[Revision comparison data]
-*-

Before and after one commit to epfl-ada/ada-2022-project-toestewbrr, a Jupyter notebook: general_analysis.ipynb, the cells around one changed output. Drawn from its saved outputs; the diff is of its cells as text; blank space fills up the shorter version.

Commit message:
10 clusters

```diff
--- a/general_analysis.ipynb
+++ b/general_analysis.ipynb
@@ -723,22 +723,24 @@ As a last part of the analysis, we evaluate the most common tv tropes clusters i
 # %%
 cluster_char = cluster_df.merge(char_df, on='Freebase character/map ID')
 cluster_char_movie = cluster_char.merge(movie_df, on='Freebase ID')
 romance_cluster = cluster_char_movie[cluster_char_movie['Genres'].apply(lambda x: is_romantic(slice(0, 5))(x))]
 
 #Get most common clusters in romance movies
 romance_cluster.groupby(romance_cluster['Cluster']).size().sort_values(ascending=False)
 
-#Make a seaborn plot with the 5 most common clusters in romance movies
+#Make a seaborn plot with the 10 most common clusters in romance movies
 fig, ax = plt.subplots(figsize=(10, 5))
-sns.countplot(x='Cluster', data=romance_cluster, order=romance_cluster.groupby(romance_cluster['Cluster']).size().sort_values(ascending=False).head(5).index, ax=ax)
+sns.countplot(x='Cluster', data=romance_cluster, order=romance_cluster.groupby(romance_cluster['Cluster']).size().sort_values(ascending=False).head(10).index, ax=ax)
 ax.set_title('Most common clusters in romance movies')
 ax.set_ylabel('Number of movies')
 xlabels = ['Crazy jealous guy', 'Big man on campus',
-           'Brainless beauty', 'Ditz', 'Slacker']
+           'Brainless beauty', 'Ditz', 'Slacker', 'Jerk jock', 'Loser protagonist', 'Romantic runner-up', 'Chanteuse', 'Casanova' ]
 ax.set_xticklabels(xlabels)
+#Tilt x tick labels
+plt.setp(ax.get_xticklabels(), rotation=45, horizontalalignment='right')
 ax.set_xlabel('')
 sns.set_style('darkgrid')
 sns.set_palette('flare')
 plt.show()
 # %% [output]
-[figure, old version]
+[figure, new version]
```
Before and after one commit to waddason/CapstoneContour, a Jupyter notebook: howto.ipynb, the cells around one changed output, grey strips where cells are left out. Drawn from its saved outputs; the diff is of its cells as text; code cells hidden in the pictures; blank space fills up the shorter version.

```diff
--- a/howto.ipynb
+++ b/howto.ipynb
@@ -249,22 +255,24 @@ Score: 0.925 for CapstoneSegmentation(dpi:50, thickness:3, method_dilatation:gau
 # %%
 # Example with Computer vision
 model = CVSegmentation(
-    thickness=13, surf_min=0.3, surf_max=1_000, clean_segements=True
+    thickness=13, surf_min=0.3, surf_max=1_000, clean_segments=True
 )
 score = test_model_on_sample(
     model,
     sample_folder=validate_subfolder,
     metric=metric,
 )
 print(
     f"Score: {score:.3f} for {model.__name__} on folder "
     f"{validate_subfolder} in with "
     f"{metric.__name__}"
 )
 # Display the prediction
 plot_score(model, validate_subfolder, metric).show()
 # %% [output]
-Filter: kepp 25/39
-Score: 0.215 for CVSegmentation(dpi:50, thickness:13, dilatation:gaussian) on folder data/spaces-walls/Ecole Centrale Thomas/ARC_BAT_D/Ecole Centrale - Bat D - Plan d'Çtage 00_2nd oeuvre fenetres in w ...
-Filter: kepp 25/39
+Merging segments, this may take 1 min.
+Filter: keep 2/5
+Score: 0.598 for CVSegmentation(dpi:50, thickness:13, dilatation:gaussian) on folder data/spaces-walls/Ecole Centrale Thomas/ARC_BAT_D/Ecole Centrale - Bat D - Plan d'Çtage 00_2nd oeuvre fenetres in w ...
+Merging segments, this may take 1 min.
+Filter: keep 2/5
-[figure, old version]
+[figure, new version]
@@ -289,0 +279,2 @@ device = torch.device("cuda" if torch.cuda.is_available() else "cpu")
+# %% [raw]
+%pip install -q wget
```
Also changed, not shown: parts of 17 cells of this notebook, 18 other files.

-*-

### WHAT TO WORK ON
Find the lines above that hold "clusters", then copy each of them.

### ANSWER TO THIS EXERCISE
10 clusters
@@ -723,22 +723,24 @@ As a last part of the analysis, we evaluate the most common tv tropes clusters i
 #Get most common clusters in romance movies
-#Make a seaborn plot with the 5 most common clusters in romance movies
+#Make a seaborn plot with the 10 most common clusters in romance movies
 ax.set_title('Most common clusters in romance movies')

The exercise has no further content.